So what happens when you have to spend Thanksgiving abroad?
When you spend Thanksgiving abroad, you’ll most likely be the only person wanting to celebrate Thanksgiving. You may or may not have access to all those delicious American tasting ingredients that make a Thanksgiving meal complete.
In fact, you may just eat something completely different. Like pizza.
Or if you celebrate a traditional Thanksgiving abroad, you may have to locate your own wild turkey/chicken.
And roast it on a fire for several hours…
You may develop new traditions, such as drinking copious amounts of local Filipino rice wine.
Ooohhh, I could get used to that tradition.
You will get a chance to share more about American culture with others.
“Teacher, why are we drawing turkeys?”
“Because it’s my American Thanksgiving today and we are going to write what we are thankful for.”

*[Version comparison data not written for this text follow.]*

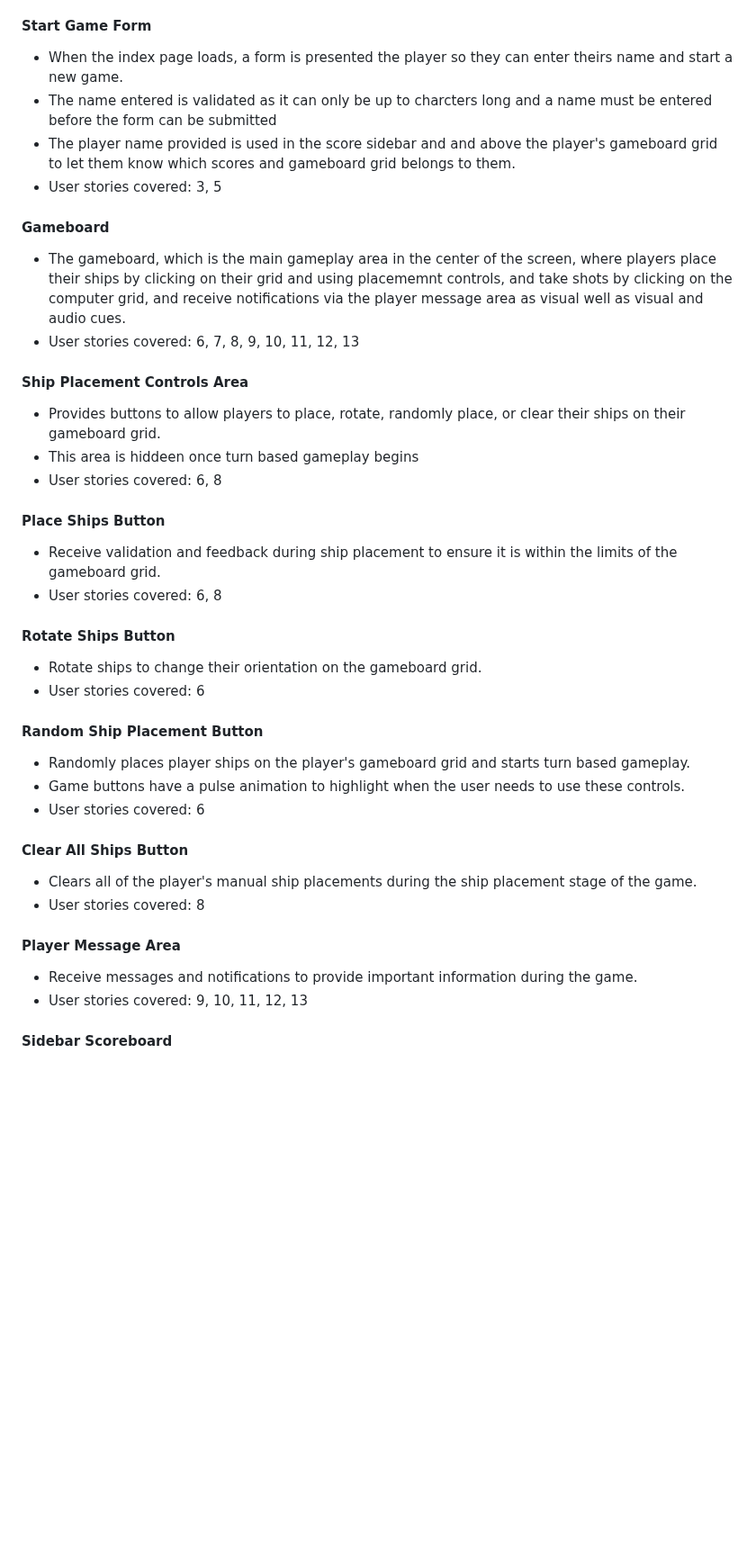
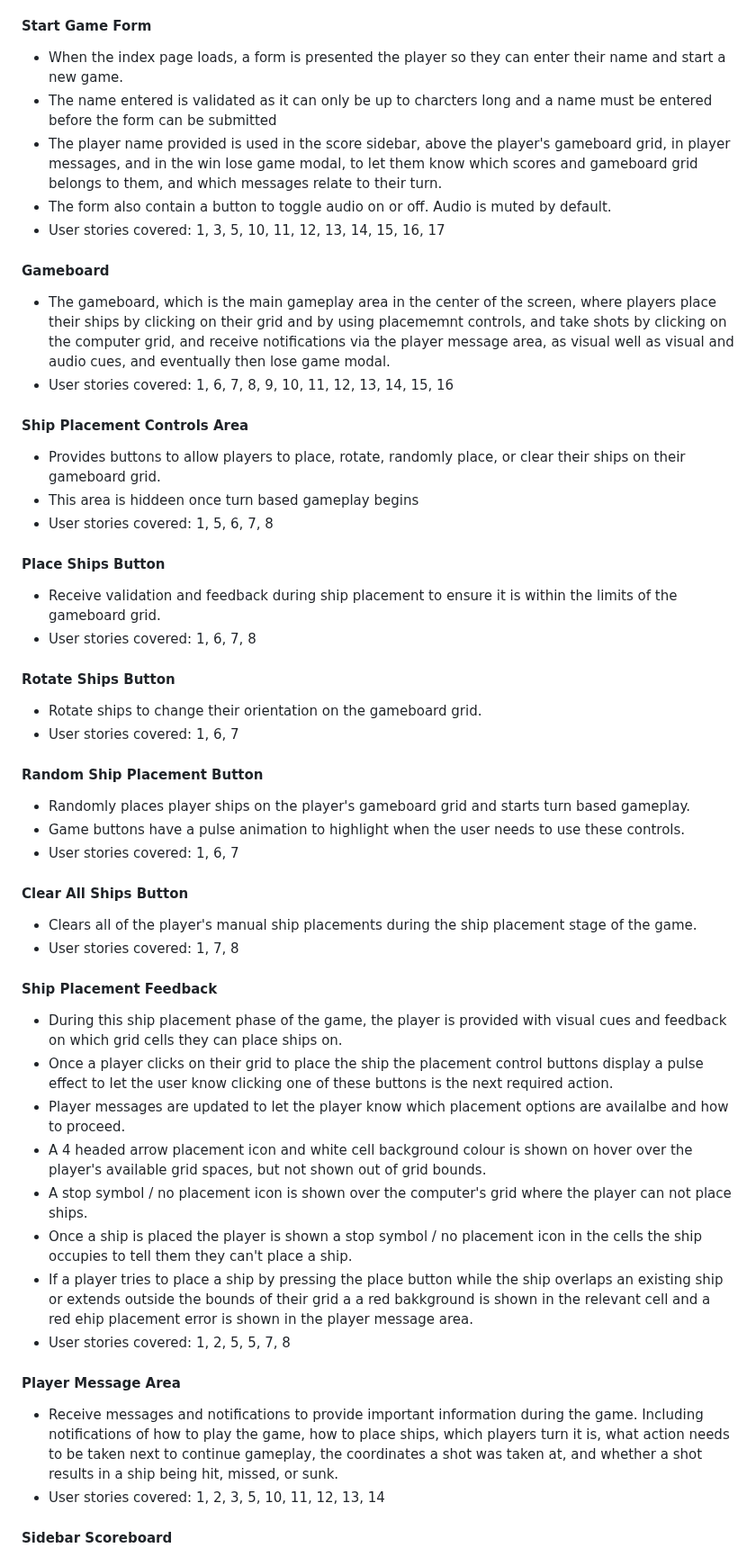
Before and after one commit to mat-shepherd/CI_PP2_BATTLESHIP_GAME, a Markdown page: README.md, the part around one of its changes. Shown at 90% size. GitHub-like rendering; blank space fills up the shorter version.

Commit message:
Docs: update features section of readme

```diff
--- a/README.md
+++ b/README.md
@@ -328,47 +330,58 @@ The website consists of three pages in total, an index page, a feedback page, an
 
 #### Start Game Form
 
-- When the index page loads, a form is presented the player so they can enter theirs name and start a new game.
+- When the index page loads, a form is presented the player so they can enter their name and start a new game.
 - The name entered is validated as it can only be up to charcters long and a name must be entered before the form can be submitted
-- The player name provided is used in the score sidebar and and above the player's gameboard grid to let them know which scores and gameboard grid belongs to them.
-- User stories covered: 3, 5
+- The player name provided is used in the score sidebar, above the player's gameboard grid, in player messages, and in the win lose game modal, to let them know which scores and gameboard grid belongs to them, and which messages relate to their turn.
+- The form also contain a button to toggle audio on or off. Audio is muted by default.
+- User stories covered: 1, 3, 5, 10, 11, 12, 13, 14, 15, 16, 17
 
 #### Gameboard
 
-- The gameboard, which is the main gameplay area in the center of the screen, where players place their ships by clicking on their grid and using placememnt controls, and take shots by clicking on the computer grid, and receive notifications via the player message area as visual well as visual and audio cues.
-- User stories covered: 6, 7, 8, 9, 10, 11, 12, 13
+- The gameboard, which is the main gameplay area in the center of the screen, where players place their ships by clicking on their grid and by using placememnt controls, and take shots by clicking on the computer grid, and receive notifications via the player message area, as visual well as visual and audio cues, and eventually then lose game modal.
+- User stories covered: 1, 6, 7, 8, 9, 10, 11, 12, 13, 14, 15, 16
 
 #### Ship Placement Controls Area
 
 - Provides buttons to allow players to place, rotate, randomly place, or clear their ships on their gameboard grid.
 - This area is hiddeen once turn based gameplay begins
-- User stories covered: 6, 8
+- User stories covered: 1, 5, 6, 7, 8
 
 #### Place Ships Button
 
 - Receive validation and feedback during ship placement to ensure it is within the limits of the gameboard grid.
-- User stories covered: 6, 8
+- User stories covered: 1, 6, 7, 8
 
 #### Rotate Ships Button
 
 - Rotate ships to change their orientation on the gameboard grid.
-- User stories covered: 6
+- User stories covered: 1, 6, 7
 
 #### Random Ship Placement Button
 
 - Randomly places player ships on the player's gameboard grid and starts turn based gameplay.
 - Game buttons have a pulse animation to highlight when the user needs to use these controls.
-- User stories covered: 6
+- User stories covered: 1, 6, 7
 
 #### Clear All Ships Button
 
 - Clears all of the player's manual ship placements during the ship placement stage of the game.
-- User stories covered: 8
+- User stories covered: 1, 7, 8
+
+#### Ship Placement Feedback
+- During this ship placement phase of the game, the player is provided with visual cues and feedback on which grid cells they can place ships on.
+- Once a player clicks on their grid to place the ship the placement control buttons display a pulse effect to let the user know clicking one of these buttons is the next required action.
+- Player messages are updated to let the player know which placement options are availalbe and how to proceed.
+- A 4 headed arrow placement icon and white cell background colour is shown on hover over the player's available grid spaces, but not shown out of grid bounds.
+- A stop symbol / no placement icon is shown over the computer's grid where the player can not place ships.
+- Once a ship is placed the player is shown a stop symbol / no placement icon in the cells the ship occupies to tell them they can't place a ship.
+- If a player tries to place a ship by pressing the place button while the ship overlaps an existing ship or extends outside the bounds of their grid a a red bakkground is shown in the relevant cell and a red ehip placement error is shown in the player message area.
+- User stories covered: 1, 2, 5, 5, 7, 8
 
 #### Player Message Area
 
-- Receive messages and notifications to provide important information during the game.
-- User stories covered: 9, 10, 11, 12, 13
+- Receive messages and notifications to provide important information during the game. Including notifications of how to play the game, how to place ships, which players turn it is, what action needs to be taken next to continue gameplay, the coordinates a shot was taken at, and whether a shot results in a ship being hit, missed, or sunk.
+- User stories covered: 1, 2, 3, 5, 10, 11, 12, 13, 14
 
 #### Sidebar Scoreboard
 
```
Also changed, not shown: other parts of README.md (+35 -23 lines).
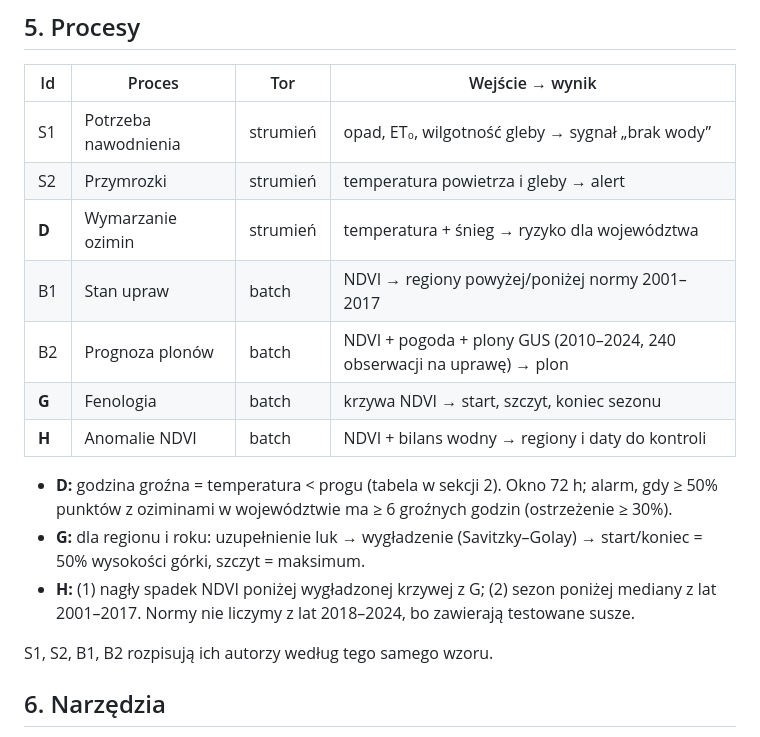
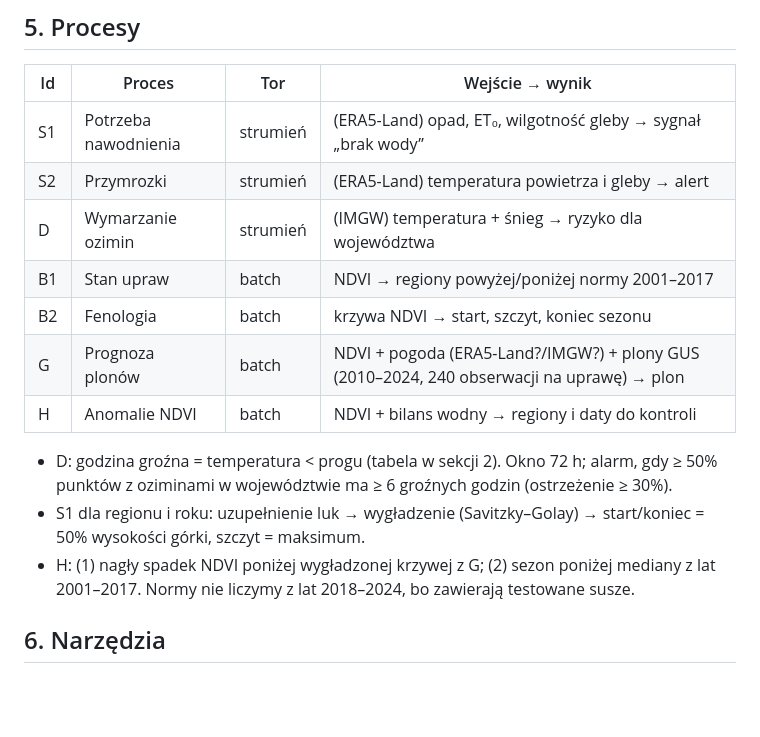
Before and after one commit to KrysztofN/RPDBD, a Markdown page: README.md, the part around the change. GitHub-like rendering; blank space fills up the shorter version.

```diff
--- a/README.md
+++ b/README.md
@@ -61,19 +61,17 @@ flowchart LR
 
 | Id | Proces | Tor | Wejście → wynik |
 | --- | --- | --- | --- |
-| S1 | Potrzeba nawodnienia | strumień | opad, ET₀, wilgotność gleby → sygnał „brak wody” |
-| S2 | Przymrozki | strumień | temperatura powietrza i gleby → alert |
-| **D** | Wymarzanie ozimin | strumień | temperatura + śnieg → ryzyko dla województwa |
+| S1 | Potrzeba nawodnienia | strumień | (ERA5-Land) opad, ET₀, wilgotność gleby → sygnał „brak wody” |
+| S2 | Przymrozki | strumień | (ERA5-Land) temperatura powietrza i gleby → alert |
+| D | Wymarzanie ozimin | strumień | (IMGW) temperatura + śnieg → ryzyko dla województwa |
 | B1 | Stan upraw | batch | NDVI → regiony powyżej/poniżej normy 2001–2017 |
-| B2 | Prognoza plonów | batch | NDVI + pogoda + plony GUS (2010–2024, 240 obserwacji na uprawę) → plon |
-| **G** | Fenologia | batch | krzywa NDVI → start, szczyt, koniec sezonu |
-| **H** | Anomalie NDVI | batch | NDVI + bilans wodny → regiony i daty do kontroli |
+| B2 | Fenologia | batch | krzywa NDVI → start, szczyt, koniec sezonu |
+| G | Prognoza plonów | batch | NDVI + pogoda (ERA5-Land?/IMGW?) + plony GUS (2010–2024, 240 obserwacji na uprawę) → plon |
+| H | Anomalie NDVI | batch | NDVI + bilans wodny → regiony i daty do kontroli |
 
-- **D:** godzina groźna = temperatura < progu (tabela w sekcji 2). Okno 72 h; alarm, gdy ≥ 50% punktów z oziminami w województwie ma ≥ 6 groźnych godzin (ostrzeżenie ≥ 30%).
-- **G:** dla regionu i roku: uzupełnienie luk → wygładzenie (Savitzky–Golay) → start/koniec = 50% wysokości górki, szczyt = maksimum.
-- **H:** (1) nagły spadek NDVI poniżej wygładzonej krzywej z G; (2) sezon poniżej mediany z lat 2001–2017. Normy nie liczymy z lat 2018–2024, bo zawierają testowane susze.
-
-S1, S2, B1, B2 rozpisują ich autorzy według tego samego wzoru.
+- D: godzina groźna = temperatura < progu (tabela w sekcji 2). Okno 72 h; alarm, gdy ≥ 50% punktów z oziminami w województwie ma ≥ 6 groźnych godzin (ostrzeżenie ≥ 30%).
+- S1 dla regionu i roku: uzupełnienie luk → wygładzenie (Savitzky–Golay) → start/koniec = 50% wysokości górki, szczyt = maksimum.
+- H: (1) nagły spadek NDVI poniżej wygładzonej krzywej z G; (2) sezon poniżej mediany z lat 2001–2017. Normy nie liczymy z lat 2018–2024, bo zawierają testowane susze.
 
 ## 6. Narzędzia
 
```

“Oh! What do turkeys have to do with being thankful?”
“Hmm, good question…”
Spending Thanksgiving abroad, you may develop an adamant need to gather with anyone else who is also American
And cook up a wonderful feast, of course.
You may also attract others who aren’t American.
Who doesn’t love to celebrate life with good food and good company? We love our international friends!
You will gain a strange sense of what it means to be American.
This is something that can only be experienced abroad. When you’ve spent all your life in America, you take for granted what makes American culture unique or different. It is only once they are removed that you even notice them at all. Living outside the U.S. brings a new perspective on life and American Identity.
You will, of course, miss home.
You will miss your family and friends. You will miss that dish your grandma always cooks for Thanksgiving dinner. You will miss the red autumn leaves or the smell of pine trees on a cold brisk day. You will miss all these things and more.
But you will also be flooded with an overabundance of thankfulness. Being so far away from everything that you hold dear, you realize just how blessed you are to have those things in your life. You will appreciate your loved ones that much more. Gratitude will be your lifestyle; joy will be your gift.
Spending Thanksgiving abroad isn’t so bad, after all.